There is an AP story out today (5/9) on infant deaths. Worldwide, 4 million die in the first month, half in the first 24 hrs. In what was referred to as the industrialized world, Japan had the lowest newborn mortality rate at 1.8 per 1,000. Next down the line were Czech Rep., Finland, Iceland and Norway. Tied for next to the worst in the category is "the greatest country on Earth" with 5 in 1000. The USA is in the same statistical bracket with other leading Western powerhouses - Hungary, Malta, Poland and Slovakia. Only Latvia scores worse. I guess one can always retort, "You think it's bad here? Go live in Latvia and see how you like it!"

I have mentioned on this weblog before that to see the US in a true light, one should live in another country for awhile. I wouldn't recommend Latvia, but as you said, Ed, any Western European country will do. Japan also, but I think Japan would be hard work. Great for a visit, though, if you can afford it. Talk about clean.

I saw Rep. Harrison Ford, Jr. (D - Tenn) on TV yesterday. He's running for the Senate, but I'd probably vote for him for president. I'm jumping to conclusions here, but I'll research him some more.

Rich L. said...

Are you aware of this?

(If this doesn't work as a link, know that it refers to a bunker blaster bomb test to take place in the Nevada desert shortly, and that the name of the test is "Divine Strake." Further it mentions numerous other Bush project(s) with religious names like "Divine Warhawk." I'll attempt to include the article in a future post. ejc)

"We have to understand that the way we treat Iraqis has a direct effect on the number of insurgents that we are fighting. For every one that I kill, I create almost 10 more."
Peter Chiarelli, the U.S. commander in charge of day-to-day military operations in Iraq

Edward Coletti said...


Thanks, Rich. Good stuff. I'll use it. Yes I knew about the test.

I also need to let you know that someone who was very close to me, as well as her 3 kids, were born in Southern Utah.

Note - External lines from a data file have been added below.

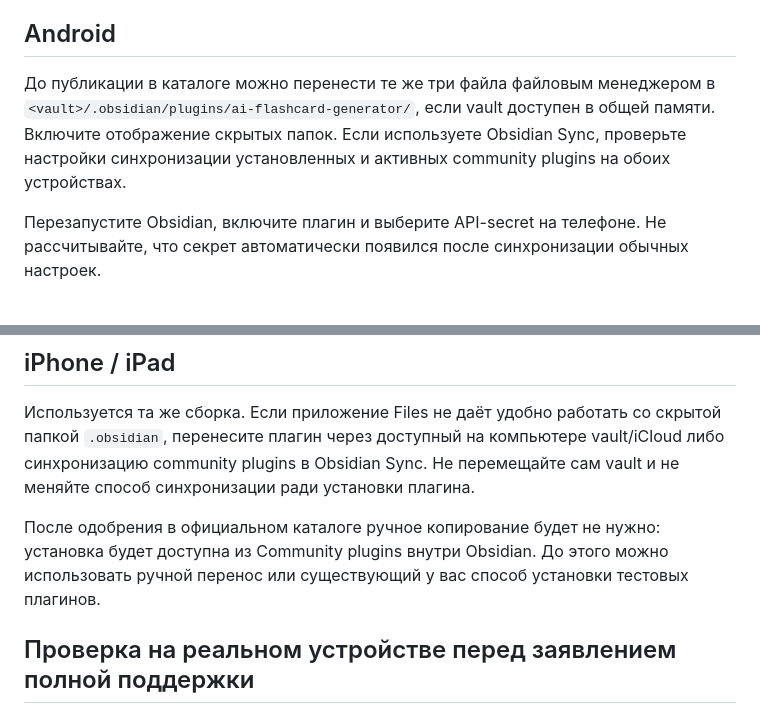
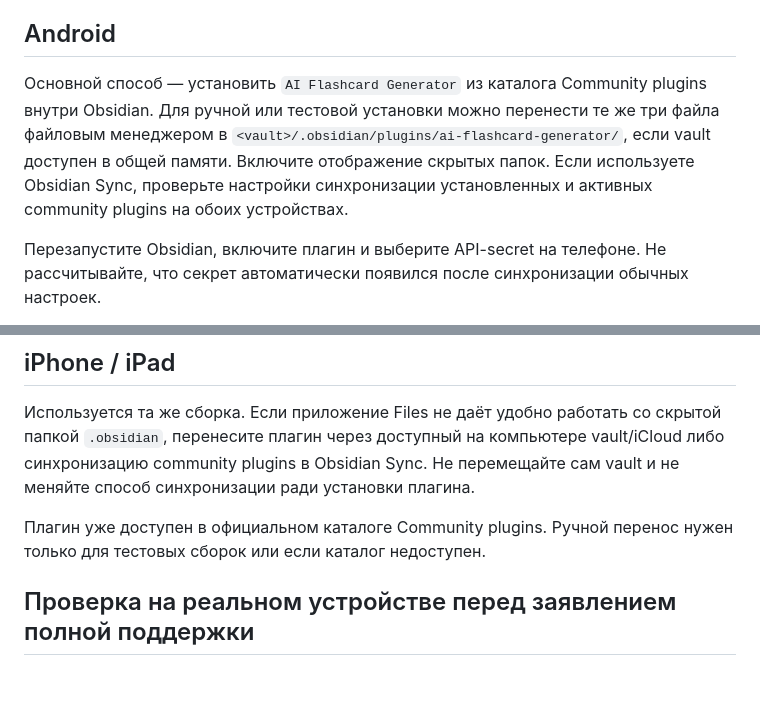
Before and after one commit to tajk19/ai-flashcard-generator, a Markdown page: docs/INSTALLATION.md, 2 parts joined by grey strips. GitHub-like rendering; blank space fills up the shorter version.

Commit message:
Update docs/INSTALLATION.md after community publication

```diff
--- a/docs/INSTALLATION.md
+++ b/docs/INSTALLATION.md
@@ -15,7 +15,7 @@
 
 ## Android
 
-До публикации в каталоге можно перенести те же три файла файловым менеджером в `<vault>/.obsidian/plugins/ai-flashcard-generator/`, если vault доступен в общей памяти. Включите отображение скрытых папок. Если используете Obsidian Sync, проверьте настройки синхронизации установленных и активных community plugins на обоих устройствах.
+Основной способ — установить `AI Flashcard Generator` из каталога Community plugins внутри Obsidian. Для ручной или тестовой установки можно перенести те же три файла файловым менеджером в `<vault>/.obsidian/plugins/ai-flashcard-generator/`, если vault доступен в общей памяти. Включите отображение скрытых папок. Если используете Obsidian Sync, проверьте настройки синхронизации установленных и активных community plugins на обоих устройствах.
 
 Перезапустите Obsidian, включите плагин и выберите API-secret на телефоне. Не рассчитывайте, что секрет автоматически появился после синхронизации обычных настроек.
 
@@ -25,7 +25,7 @@
 
 Используется та же сборка. Если приложение Files не даёт удобно работать со скрытой папкой `.obsidian`, перенесите плагин через доступный на компьютере vault/iCloud либо синхронизацию community plugins в Obsidian Sync. Не перемещайте сам vault и не меняйте способ синхронизации ради установки плагина.
 
-После одобрения в официальном каталоге ручное копирование будет не нужно: установка будет доступна из Community plugins внутри Obsidian. До этого можно использовать ручной перенос или существующий у вас способ установки тестовых плагинов.
+Плагин уже доступен в официальном каталоге Community plugins. Ручной перенос нужен только для тестовых сборок или если каталог недоступен.
 
 ## Проверка на реальном устройстве перед заявлением полной поддержки
 
```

She had Ovarian Cancer; the oldest daughter has Grave's disease; the younger daughter, at 13 had Papillary Carcinoma of Thyroid Origin, beat it, and now has Systemic Scleroderma. By the way, when the elder daughter was in 3rd grade, they took her class to Salt Lake to have their thyroids tested due to the strontium 90 in the grass that the milk cows ate.

...and some people sometimes wonder if I'm too "political."